Race, reconciliation and the gospel
In the last year there has been heightened coverage in the media around the issues of race and violence, including the tension, apparent at times, between communities of color and the police. More recently, students of color on college campuses have been speaking out about historical and contemporary experiences of racism and discrimination. How can the gospel help us to grapple with the complexity of these issues? How can the love of God who reconciled himself to us through Jesus provide a way forward that points us toward hope and renewal?
To create space for important questions like these, Grace & Race — which seeks to help the Redeemer community wrestle lovingly and winsomely with issues pertinent to race and the gospel of grace — is hosting a series of three events this winter-spring. They are stand alone gatherings but are intended to move us as a community from a personal understanding of race and racism to a more systemic grasp of how racism manifests itself in the U.S and how the gospel shapes our response.

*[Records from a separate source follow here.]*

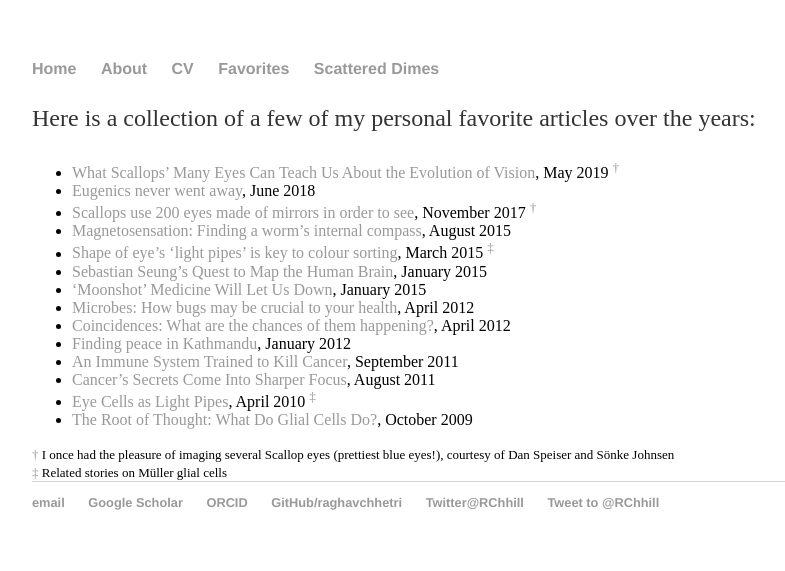
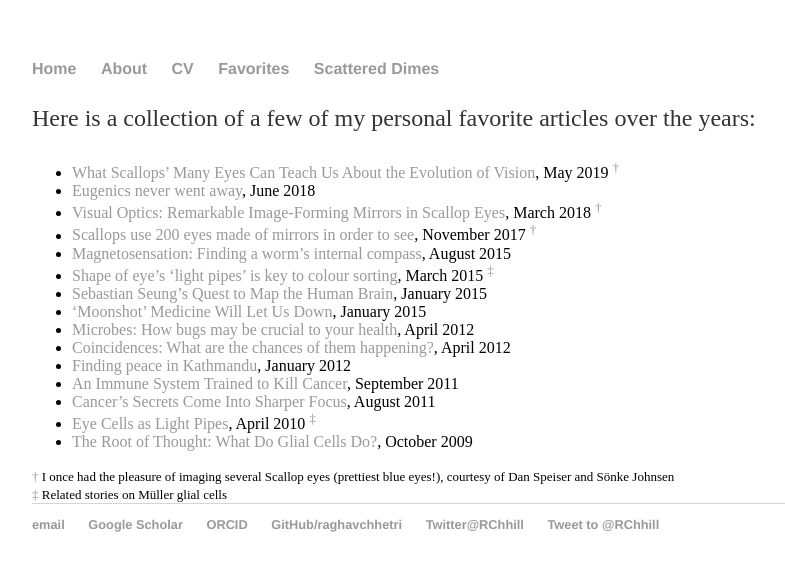
Before and after one commit to raghavchhetri/raghavchhetri.github.io, a Jekyll site: the page built from favorites/index.md, in a window 1280 px wide. Shown: the top 571 px of the page, without its empty margins (160-945 px from the left). Built offline with Jekyll 4.4.1, drawn with Linux system fonts in a browser that asks for light colours; comment, search, counter and statistics services are not loaded.

Commit message:
Update index.md

```diff
--- a/favorites/index.md
+++ b/favorites/index.md
@@ -6,6 +6,7 @@ title: Favorite articles
 Here is a collection of a few of my personal favorite articles over the years:
 - [What Scallops’ Many Eyes Can Teach Us About the Evolution of Vision](https://www.smithsonianmag.com/science-nature/what-scallops-many-eyes-can-teach-us-about-evolution-vision-180972099/), May 2019 <sup>[&dagger;](#note1)</sup>
 - [Eugenics never went away](https://aeon.co/essays/eugenics-today-where-eugenic-sterilisation-continues-now), June 2018
+- [Visual Optics: Remarkable Image-Forming Mirrors in Scallop Eyes](https://www.cell.com/current-biology/pdf/S0960-9822(18)30145-3.pdf), March 2018 <sup>[&dagger;](#note1)</sup>
 - [Scallops use 200 eyes made of mirrors in order to see](https://www.theverge.com/2017/11/30/16719146/king-scallop-eyes-mirror-lens-optics-biomimicry), November 2017 <sup>[&dagger;](#note1)</sup>
 - [Magnetosensation: Finding a worm's internal compass](https://elifesciences.org/articles/09666), August 2015
 - [Shape of eye's 'light pipes' is key to colour sorting](https://www.bbc.com/news/science-environment-31775458), March 2015 <sup>[&Dagger;](#note2)</sup>
```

The first event entitled “Why Race Matters to God and What That Means for Us” will be held on January 14 at the Redeemer office. East side Lead Pastor Abe Cho will give a talk about what the Bible has to say about race and reconciliation. Then, other staff and leaders will speak about their personal experiences of race. Attendees will also have the chance to process these talks in discussion groups. Space is limited but the event will be recorded and made available on the Grace and Race page of the Redeemer website.

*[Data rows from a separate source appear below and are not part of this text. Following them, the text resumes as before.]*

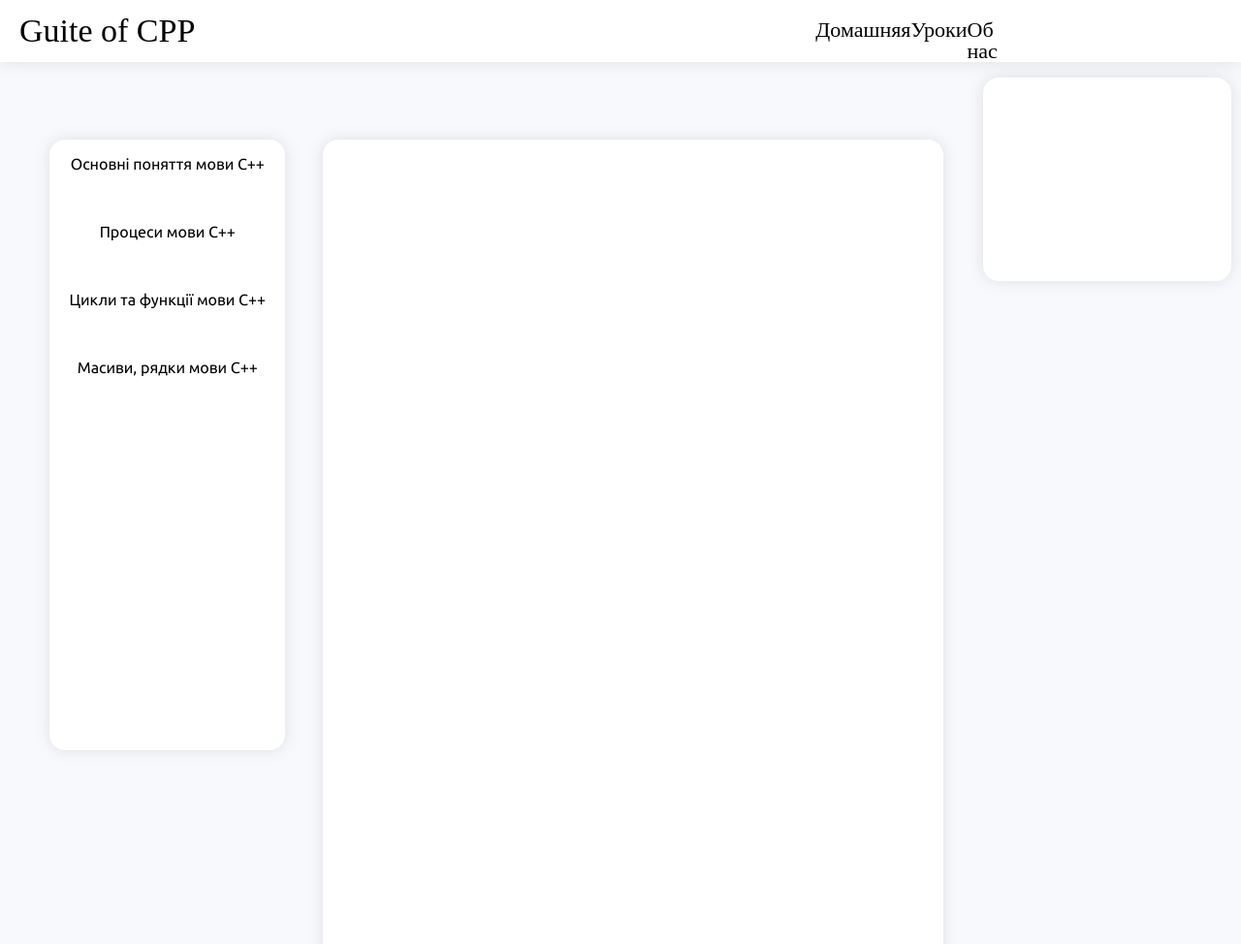
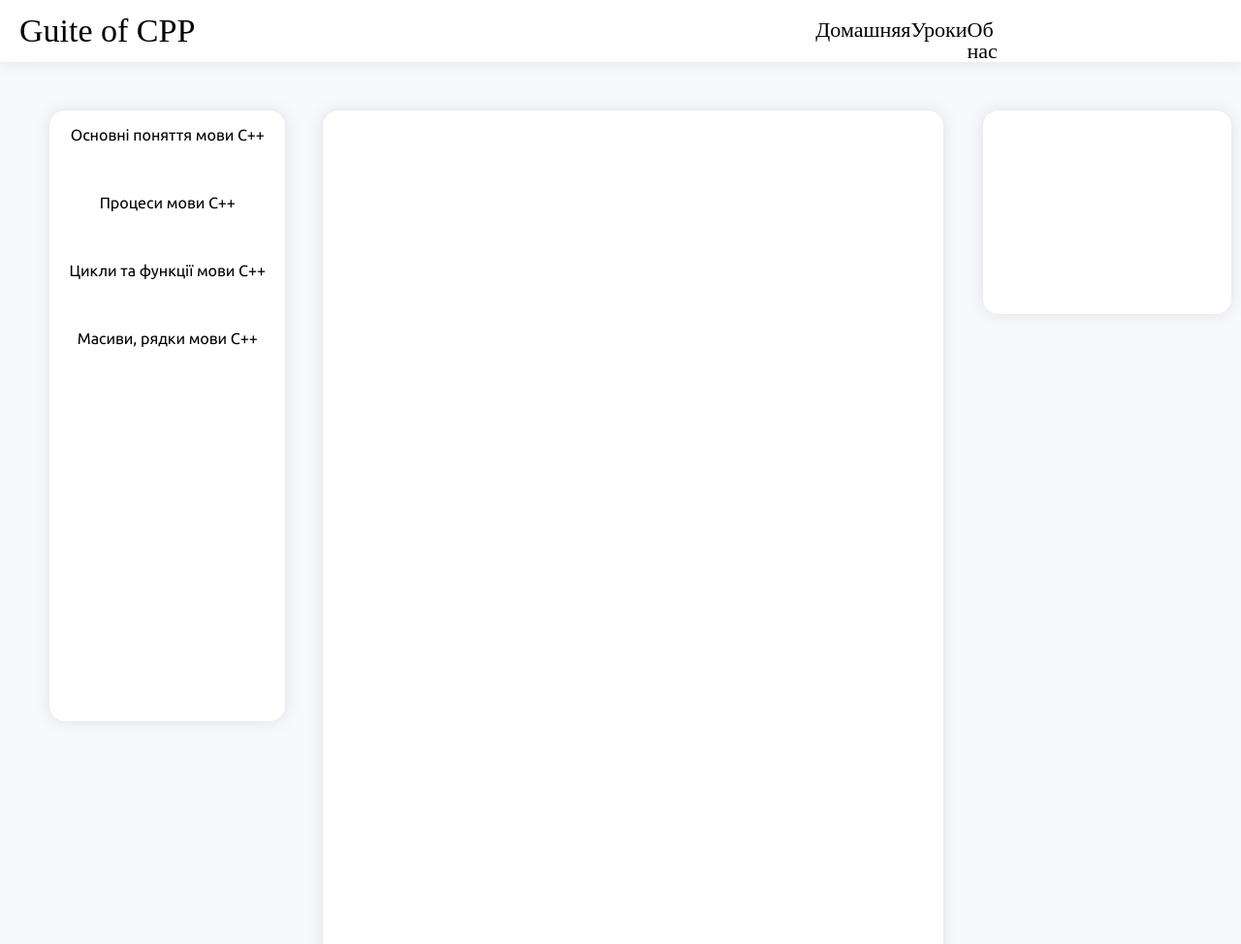
Before and after one commit to kostya-kon/multimedia_guide_for_cpp, a Django app: page / in a window 1280 px wide. Shown: the top 974 px of the page at 97% size. Run offline with Django 3.2, Linux system fonts and the light colour scheme.

Commit message:
fixed margin between header and container

```diff
--- a/static/style/base.css
+++ b/static/style/base.css
@@ -10,7 +10,7 @@ body
 
 .bigContainer
 {
-    margin-top: 80px;
+    margin-top: 50px;
     display: flex;
     flex-direction: row;
     align-items: flex-start;
@@ -114,7 +114,7 @@ a
     display: flex;
     flex-direction: column;
     position: fixed;
-    top: 80px;
+    top: 114px;
     right: 10px;
     z-index: 99;
 
```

The second event will happen in March and involve neighborhood walk-throughs where people will have an opportunity to visit community-based organizations affiliated with Hope for New York or churches that were planted by Redeemer City to City. The idea is for us to learn about the specific neighborhoods where these groups work in order to understand their unique history and challenges. We also hope to explore the particular issues of race, ethnicity, and justice that these neighborhoods and organizations encounter in our own city.
The final event in this series will be a talk on May 20 with Tim Keller and Bryan Stevenson, civil rights attorney and Executive Director of the Equal Justice Initiative (eji.org). Stevenson is also the author of the New York Times best seller, Just Mercy, which you may have seen in paperback at a Starbucks this summer. Stevenson’s work centers around providing legal representation to those on death row, decreasing the U.S. prison population over the next decade, and seeking to create a renewed and more honest conversation about the effects of slavery and lynching on this country.
We welcome prayer for these events and hope you will consider attending one. Better still, come, and bring a friend.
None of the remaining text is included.